• What is being asked:
Copy every record exactly, and keep the pictures out.
************
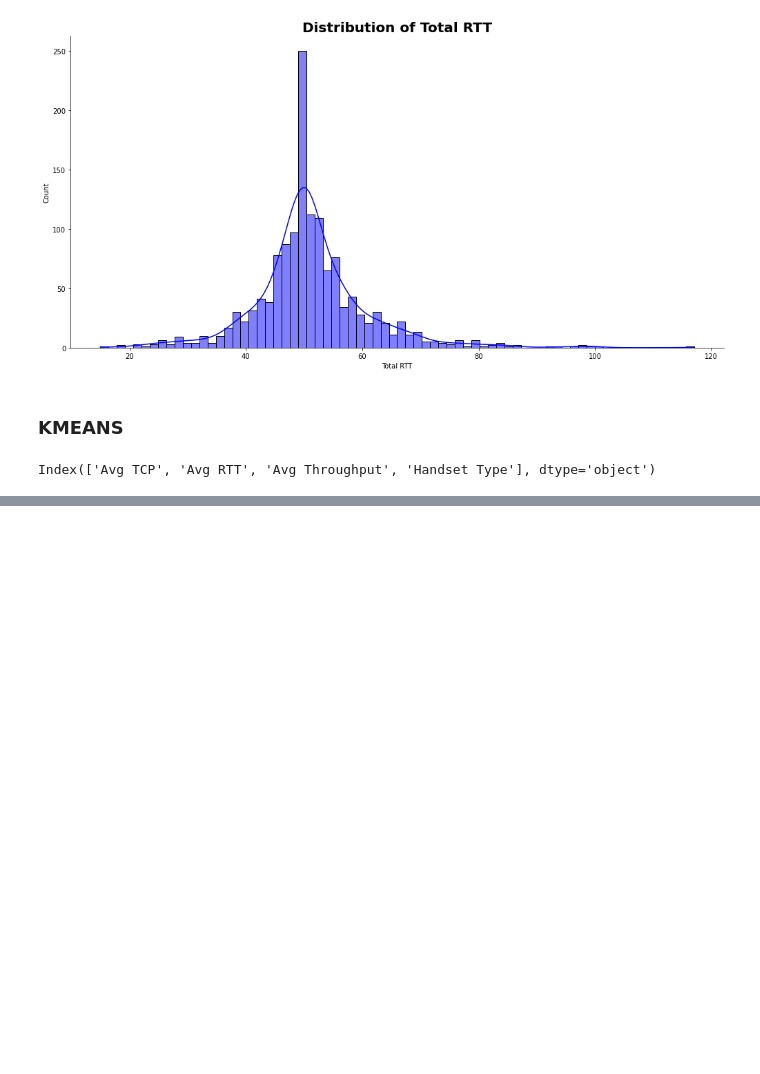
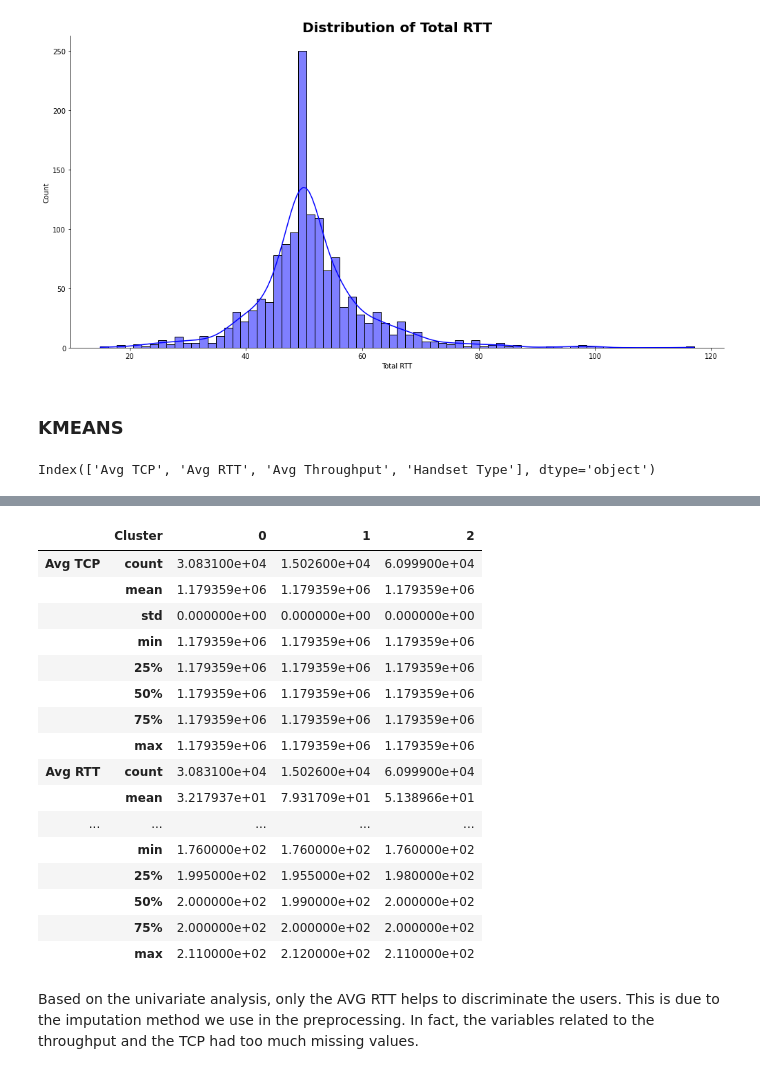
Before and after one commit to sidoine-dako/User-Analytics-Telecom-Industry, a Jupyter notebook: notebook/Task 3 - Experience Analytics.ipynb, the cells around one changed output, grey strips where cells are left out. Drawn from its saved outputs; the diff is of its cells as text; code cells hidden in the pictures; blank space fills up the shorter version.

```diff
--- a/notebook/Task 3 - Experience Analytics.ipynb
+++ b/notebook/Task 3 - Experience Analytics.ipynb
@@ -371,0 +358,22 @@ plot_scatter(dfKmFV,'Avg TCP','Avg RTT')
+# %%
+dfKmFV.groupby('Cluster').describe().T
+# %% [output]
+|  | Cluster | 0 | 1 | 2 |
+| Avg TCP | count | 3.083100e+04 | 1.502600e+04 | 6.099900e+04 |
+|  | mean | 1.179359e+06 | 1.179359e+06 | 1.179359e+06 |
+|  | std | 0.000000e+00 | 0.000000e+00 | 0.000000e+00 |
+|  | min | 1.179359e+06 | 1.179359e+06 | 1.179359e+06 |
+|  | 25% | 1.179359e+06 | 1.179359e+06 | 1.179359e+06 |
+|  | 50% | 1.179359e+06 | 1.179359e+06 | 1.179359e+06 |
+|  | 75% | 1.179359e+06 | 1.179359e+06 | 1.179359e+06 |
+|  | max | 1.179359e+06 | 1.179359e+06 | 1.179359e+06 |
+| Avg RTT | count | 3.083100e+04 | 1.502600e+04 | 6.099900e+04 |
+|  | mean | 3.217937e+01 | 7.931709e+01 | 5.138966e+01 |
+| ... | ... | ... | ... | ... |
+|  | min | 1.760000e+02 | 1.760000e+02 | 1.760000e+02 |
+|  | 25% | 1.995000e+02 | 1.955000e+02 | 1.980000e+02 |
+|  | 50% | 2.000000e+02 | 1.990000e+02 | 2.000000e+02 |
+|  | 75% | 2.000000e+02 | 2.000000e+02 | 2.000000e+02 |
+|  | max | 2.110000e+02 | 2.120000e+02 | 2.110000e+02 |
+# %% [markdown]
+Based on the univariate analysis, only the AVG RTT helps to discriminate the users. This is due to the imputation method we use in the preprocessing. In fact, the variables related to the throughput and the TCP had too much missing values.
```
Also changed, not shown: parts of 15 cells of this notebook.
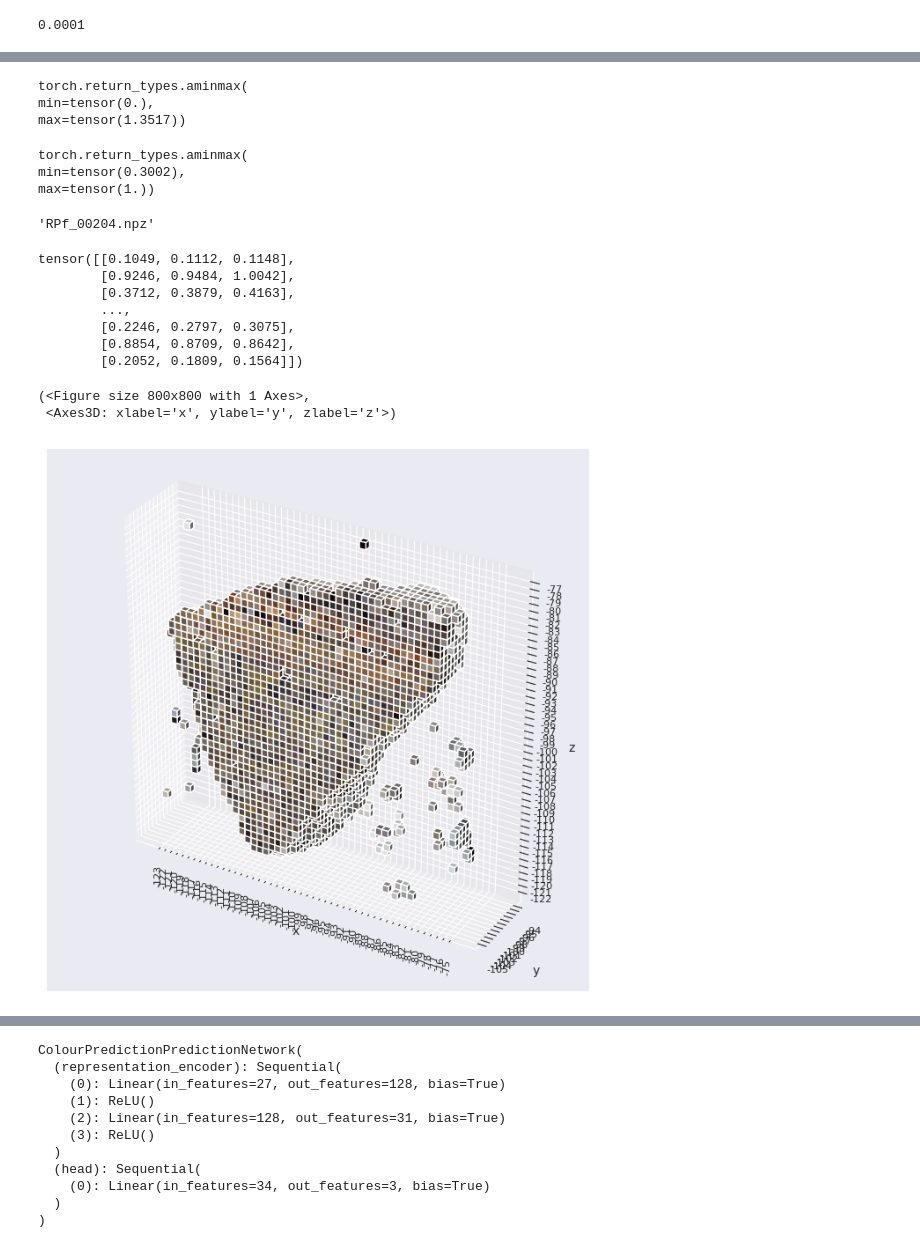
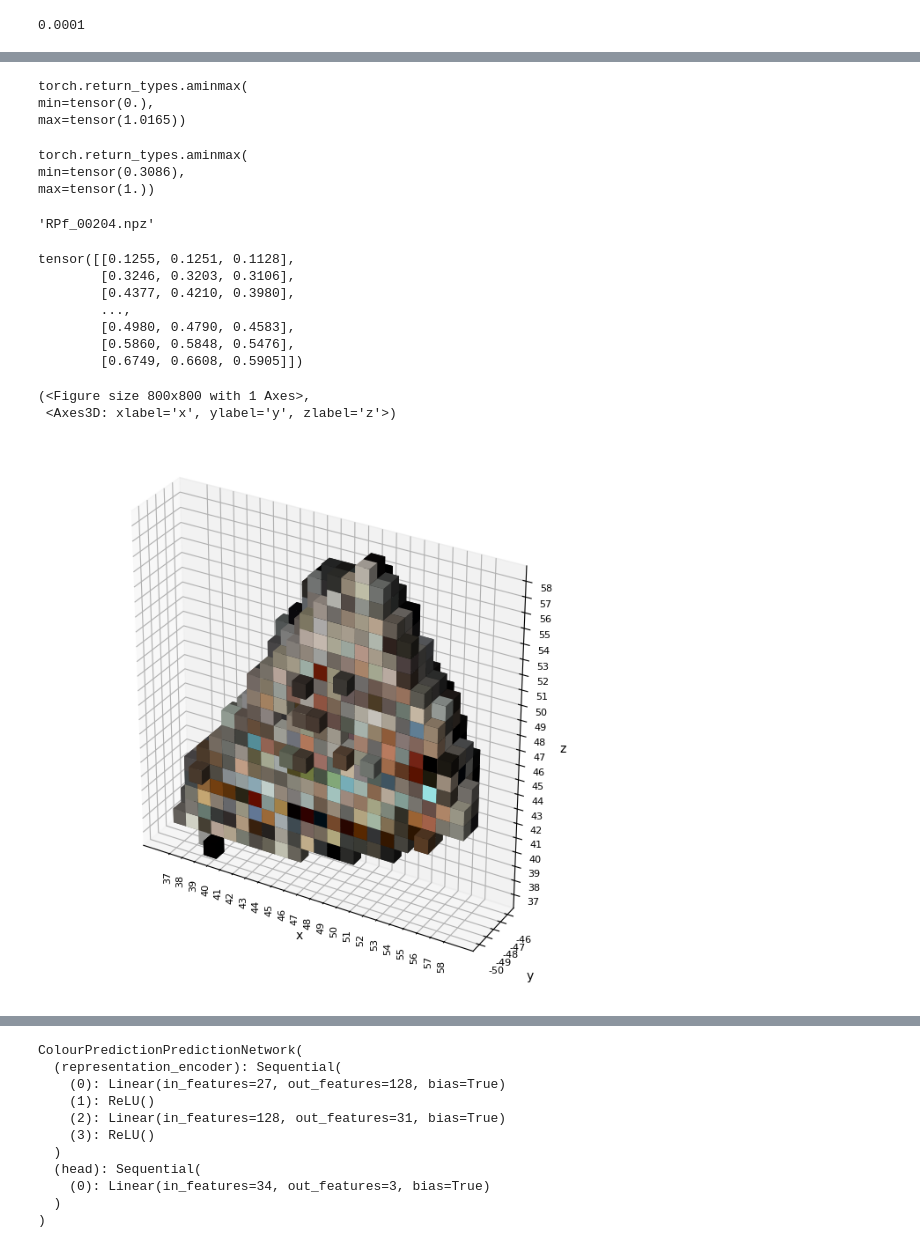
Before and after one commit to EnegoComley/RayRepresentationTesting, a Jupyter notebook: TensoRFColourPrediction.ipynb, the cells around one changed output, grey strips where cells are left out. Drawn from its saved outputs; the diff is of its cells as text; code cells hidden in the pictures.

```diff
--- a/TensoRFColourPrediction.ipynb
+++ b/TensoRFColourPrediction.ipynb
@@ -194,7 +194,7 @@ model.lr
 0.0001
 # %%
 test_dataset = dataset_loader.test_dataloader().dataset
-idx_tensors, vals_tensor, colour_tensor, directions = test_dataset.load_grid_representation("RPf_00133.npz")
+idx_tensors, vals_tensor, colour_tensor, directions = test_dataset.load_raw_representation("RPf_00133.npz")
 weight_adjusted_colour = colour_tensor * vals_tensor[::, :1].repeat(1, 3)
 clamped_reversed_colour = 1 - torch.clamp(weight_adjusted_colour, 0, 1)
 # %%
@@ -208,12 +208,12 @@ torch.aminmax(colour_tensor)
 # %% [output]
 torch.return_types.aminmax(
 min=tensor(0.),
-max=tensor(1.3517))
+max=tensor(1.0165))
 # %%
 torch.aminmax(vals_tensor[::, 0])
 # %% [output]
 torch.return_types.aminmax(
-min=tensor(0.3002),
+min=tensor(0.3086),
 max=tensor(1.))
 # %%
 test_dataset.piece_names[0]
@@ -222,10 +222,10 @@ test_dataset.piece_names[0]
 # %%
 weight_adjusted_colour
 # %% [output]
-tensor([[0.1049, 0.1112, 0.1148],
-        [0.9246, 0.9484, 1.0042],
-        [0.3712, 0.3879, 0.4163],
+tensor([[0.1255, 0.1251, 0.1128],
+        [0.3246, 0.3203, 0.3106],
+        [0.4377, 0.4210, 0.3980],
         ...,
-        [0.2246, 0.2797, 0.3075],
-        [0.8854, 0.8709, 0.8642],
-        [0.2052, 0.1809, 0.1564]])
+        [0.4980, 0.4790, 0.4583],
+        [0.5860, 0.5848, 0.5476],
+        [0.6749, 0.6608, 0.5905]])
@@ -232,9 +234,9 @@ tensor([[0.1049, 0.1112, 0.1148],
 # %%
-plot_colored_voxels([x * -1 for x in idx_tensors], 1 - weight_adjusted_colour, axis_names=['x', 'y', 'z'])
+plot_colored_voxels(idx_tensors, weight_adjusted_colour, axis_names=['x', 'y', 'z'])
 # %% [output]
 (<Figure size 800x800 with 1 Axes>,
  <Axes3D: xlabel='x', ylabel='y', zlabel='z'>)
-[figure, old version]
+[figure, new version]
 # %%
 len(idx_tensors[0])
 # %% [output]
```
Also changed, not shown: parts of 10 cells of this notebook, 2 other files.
************
• Task output:
Before and after one commit to sidoine-dako/User-Analytics-Telecom-Industry, a Jupyter notebook: notebook/Task 3 - Experience Analytics.ipynb, the cells around one changed output, grey strips where cells are left out. Drawn from its saved outputs; the diff is of its cells as text; code cells hidden in the pictures; blank space fills up the shorter version.

```diff
--- a/notebook/Task 3 - Experience Analytics.ipynb
+++ b/notebook/Task 3 - Experience Analytics.ipynb
@@ -371,0 +358,22 @@ plot_scatter(dfKmFV,'Avg TCP','Avg RTT')
+# %%
+dfKmFV.groupby('Cluster').describe().T
+# %% [output]
+|  | Cluster | 0 | 1 | 2 |
+| Avg TCP | count | 3.083100e+04 | 1.502600e+04 | 6.099900e+04 |
+|  | mean | 1.179359e+06 | 1.179359e+06 | 1.179359e+06 |
+|  | std | 0.000000e+00 | 0.000000e+00 | 0.000000e+00 |
+|  | min | 1.179359e+06 | 1.179359e+06 | 1.179359e+06 |
+|  | 25% | 1.179359e+06 | 1.179359e+06 | 1.179359e+06 |
+|  | 50% | 1.179359e+06 | 1.179359e+06 | 1.179359e+06 |
+|  | 75% | 1.179359e+06 | 1.179359e+06 | 1.179359e+06 |
+|  | max | 1.179359e+06 | 1.179359e+06 | 1.179359e+06 |
+| Avg RTT | count | 3.083100e+04 | 1.502600e+04 | 6.099900e+04 |
+|  | mean | 3.217937e+01 | 7.931709e+01 | 5.138966e+01 |
+| ... | ... | ... | ... | ... |
+|  | min | 1.760000e+02 | 1.760000e+02 | 1.760000e+02 |
+|  | 25% | 1.995000e+02 | 1.955000e+02 | 1.980000e+02 |
+|  | 50% | 2.000000e+02 | 1.990000e+02 | 2.000000e+02 |
+|  | 75% | 2.000000e+02 | 2.000000e+02 | 2.000000e+02 |
+|  | max | 2.110000e+02 | 2.120000e+02 | 2.110000e+02 |
+# %% [markdown]
+Based on the univariate analysis, only the AVG RTT helps to discriminate the users. This is due to the imputation method we use in the preprocessing. In fact, the variables related to the throughput and the TCP had too much missing values.
```
Also changed, not shown: parts of 15 cells of this notebook.
Before and after one commit to EnegoComley/RayRepresentationTesting, a Jupyter notebook: TensoRFColourPrediction.ipynb, the cells around one changed output, grey strips where cells are left out. Drawn from its saved outputs; the diff is of its cells as text; code cells hidden in the pictures.

```diff
--- a/TensoRFColourPrediction.ipynb
+++ b/TensoRFColourPrediction.ipynb
@@ -194,7 +194,7 @@ model.lr
 0.0001
 # %%
 test_dataset = dataset_loader.test_dataloader().dataset
-idx_tensors, vals_tensor, colour_tensor, directions = test_dataset.load_grid_representation("RPf_00133.npz")
+idx_tensors, vals_tensor, colour_tensor, directions = test_dataset.load_raw_representation("RPf_00133.npz")
 weight_adjusted_colour = colour_tensor * vals_tensor[::, :1].repeat(1, 3)
 clamped_reversed_colour = 1 - torch.clamp(weight_adjusted_colour, 0, 1)
 # %%
@@ -208,12 +208,12 @@ torch.aminmax(colour_tensor)
 # %% [output]
 torch.return_types.aminmax(
 min=tensor(0.),
-max=tensor(1.3517))
+max=tensor(1.0165))
 # %%
 torch.aminmax(vals_tensor[::, 0])
 # %% [output]
 torch.return_types.aminmax(
-min=tensor(0.3002),
+min=tensor(0.3086),
 max=tensor(1.))
 # %%
 test_dataset.piece_names[0]
@@ -222,10 +222,10 @@ test_dataset.piece_names[0]
 # %%
 weight_adjusted_colour
 # %% [output]
-tensor([[0.1049, 0.1112, 0.1148],
-        [0.9246, 0.9484, 1.0042],
-        [0.3712, 0.3879, 0.4163],
+tensor([[0.1255, 0.1251, 0.1128],
+        [0.3246, 0.3203, 0.3106],
+        [0.4377, 0.4210, 0.3980],
         ...,
-        [0.2246, 0.2797, 0.3075],
-        [0.8854, 0.8709, 0.8642],
-        [0.2052, 0.1809, 0.1564]])
+        [0.4980, 0.4790, 0.4583],
+        [0.5860, 0.5848, 0.5476],
+        [0.6749, 0.6608, 0.5905]])
@@ -232,9 +234,9 @@ tensor([[0.1049, 0.1112, 0.1148],
 # %%
-plot_colored_voxels([x * -1 for x in idx_tensors], 1 - weight_adjusted_colour, axis_names=['x', 'y', 'z'])
+plot_colored_voxels(idx_tensors, weight_adjusted_colour, axis_names=['x', 'y', 'z'])
 # %% [output]
 (<Figure size 800x800 with 1 Axes>,
  <Axes3D: xlabel='x', ylabel='y', zlabel='z'>)
-[figure, old version]
+[figure, new version]
 # %%
 len(idx_tensors[0])
 # %% [output]
```
Also changed, not shown: parts of 10 cells of this notebook, 2 other files.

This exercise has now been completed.